Yesterday, we started off the week with a look at the error we often make in preaching, proclaiming, sharing the gospel: reliance on personal skill and/or clever methodology. Today, I imagine it’s no coincidence that my inbox would contain this post from Oswald Chambers:
(direct link: http://utmost.org/classic/the-concentration-of-spiritual-energy-classic/)
“But may it never be that I would boast, except in the cross of our Lord Jesus Christ, through which the world has been crucified to me, and I to the world. (Gal. 6:14)”
If you want to know the power of God (that is, the resurrection life of Jesus) in your human flesh, you must dwell on the tragedy of God. Break away from your personal concern over your own spiritual condition, and with a completely open spirit consider the tragedy of God. Instantly the power of God will be in you. “Look to Me. . .” (Isaiah 45:22). Pay attention to the external Source and the internal power will be there. We lose power because we don’t focus on the right thing. The effect of the Cross is salvation, sanctification, healing, etc., but we are not to preach any of these. We are to preach “Jesus Christ and Him crucified” (1 Corinthians 2:2). The proclaiming of Jesus will do its own work. Concentrate on God’s focal point in your preaching, and even if your listeners seem to pay it no attention, they will never be the same again. If I share my own words, they are of no more importance than your words are to me. But if we share the truth of God with one another, we will encounter it again and again. We have to focus on the great point of spiritual power— the Cross. If we stay in contact with that center of power, its energy is released in our lives. In holiness movements and spiritual experience meetings, the focus tends to be put not on the Cross of Christ but on the effects of the Cross.

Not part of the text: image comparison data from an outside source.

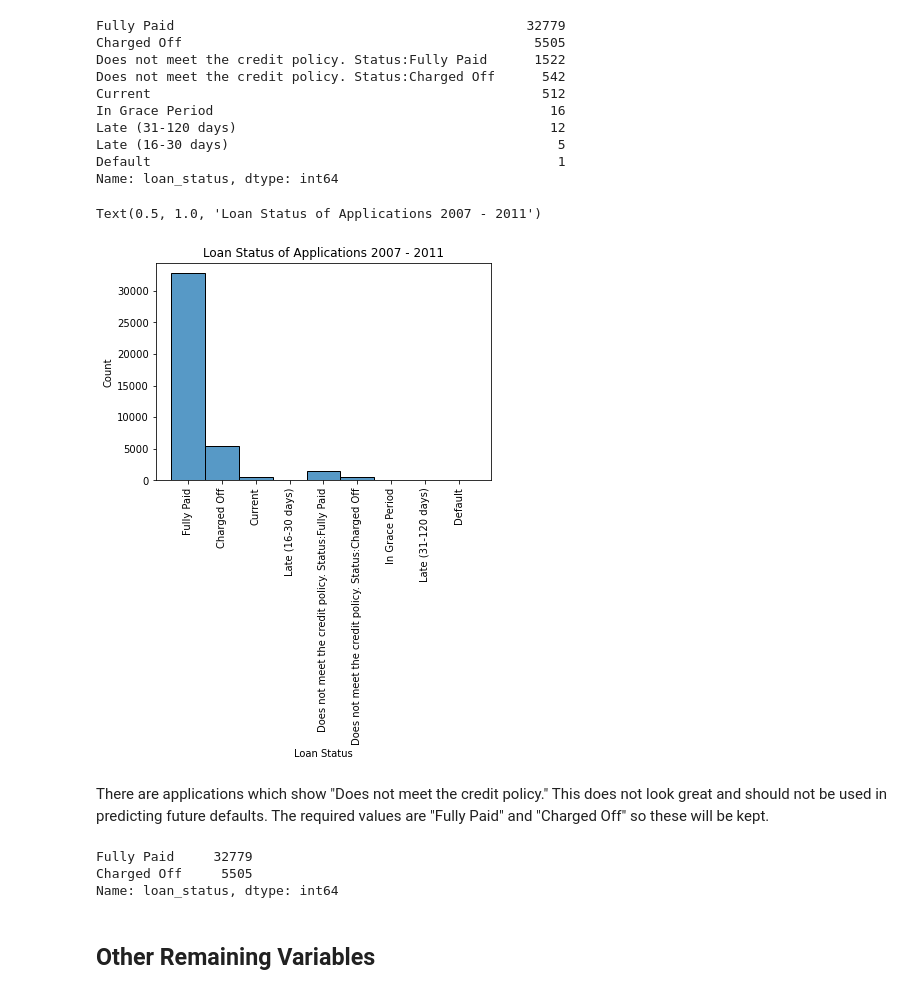
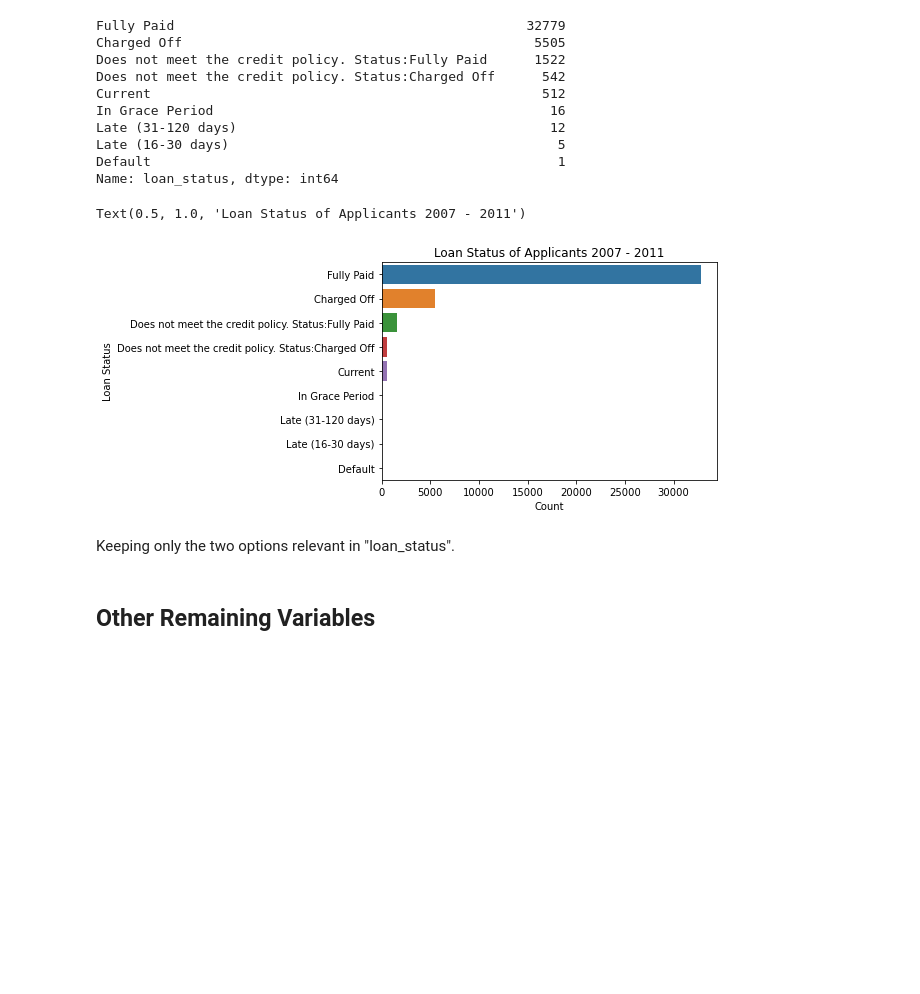
Before and after one commit to stephanieduncan/predicting_defaults_project, a Jupyter notebook: cleaning_script/cleaning_script.ipynb, the cells around one changed output. Saved outputs shown, nothing was run; the diff lists cells and outputs as text; code cells hidden in the pictures; blank space fills up the shorter version.

Commit message:
Loan plot

```diff
--- a/cleaning_script/cleaning_script.ipynb
+++ b/cleaning_script/cleaning_script.ipynb
@@ -283,7 +283,7 @@ Next payment date and issued date will also be removed for the aforementioned re
 mths_since_last_record, mths_since_last_delinq and next_pymnt_d also have thousands of missing values and are not relevant to predicting defaults so will be removed.
 # %%
 loans_clean = loans_clean.drop(["funded_amnt", "funded_amnt_inv", "pymnt_plan", "collections_12_mths_ex_med",
-                                "policy_code", "delinq_amnt", "last_fico_range_low",
+                                "delinq_amnt", "last_fico_range_low",
                                 "last_fico_range_high", "last_pymnt_d", "last_pymnt_amnt", "recoveries"],
                                axis = 1)
 loans_clean
@@ -304,3 +313,5 @@ loans_clean
+# %%
+loans_clean = loans_clean.drop(["policy_code"], axis = 1)
 # %%
 loans_clean.shape
 # %% [output]
@@ -308,6 +328,8 @@ loans_clean.shape
+# %%
+loans_clean = loans_clean.drop(["tax_liens"], axis = 1)
 # %%
 #Removing further variables which are irrelevant in default prediction
-loans_clean = loans_clean.drop(["tax_liens", "title", "revol_bal",
+loans_clean = loans_clean.drop(["title", "revol_bal",
                                 "initial_list_status", "out_prncp", "out_prncp_inv", "total_pymnt",
                                 "total_pymnt_inv", "total_rec_prncp", "total_rec_int", "total_rec_late_fee",
                                 "chargeoff_within_12_mths", "earliest_cr_line", "total_acc",
@@ -493,25 +515,21 @@ Late (16-30 days)                                          5
 Default                                                    1
 Name: loan_status, dtype: int64
 # %%
-sns.histplot(x = "loan_status", data = loans_data_clean)
-plt.xticks(rotation = 90)
-plt.xlabel("Loan Status")
-plt.ylabel("Count")
-plt.title("Loan Status of Applications 2007 - 2011")
+ax = sns.countplot(y = "loan_status", data = loans_data_clean,
+                   order = loans_data_clean["loan_status"].value_counts().index)
+plt.xlabel("Count")
+plt.ylabel("Loan Status")
+plt.title("Loan Status of Applicants 2007 - 2011")
 # %% [output]
-Text(0.5, 1.0, 'Loan Status of Applications 2007 - 2011')
+Text(0.5, 1.0, 'Loan Status of Applicants 2007 - 2011')
-[figure, old version]
+[figure, new version]
-# %% [markdown]
-There are applications which show "Does not meet the credit policy." This does not look great and should not be used in predicting future defaults. The required values are "Fully Paid" and "Charged Off" so these will be kept.
+# %% [markdown]
+Keeping only the two options relevant in "loan_status".
 # %%
 loans_data_clean = loans_data_clean[(loans_data_clean['loan_status'] == "Fully Paid")
                                     | (loans_data_clean['loan_status'] == "Charged Off")]
 # %%
 loans_data_clean['loan_status'].value_counts()
-# %% [output]
-Fully Paid     32779
-Charged Off     5505
-Name: loan_status, dtype: int64
 # %% [markdown]
 ## Other Remaining Variables
 # %% [markdown]
```
Also changed, not shown: parts of 29 cells of this notebook, 1 other file.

The feebleness of the church is being criticized today, and the criticism is justified. One reason for the feebleness is that there has not been this focus on the true center of spiritual power. We have not dwelt enough on the tragedy of Calvary or on the meaning of redemption.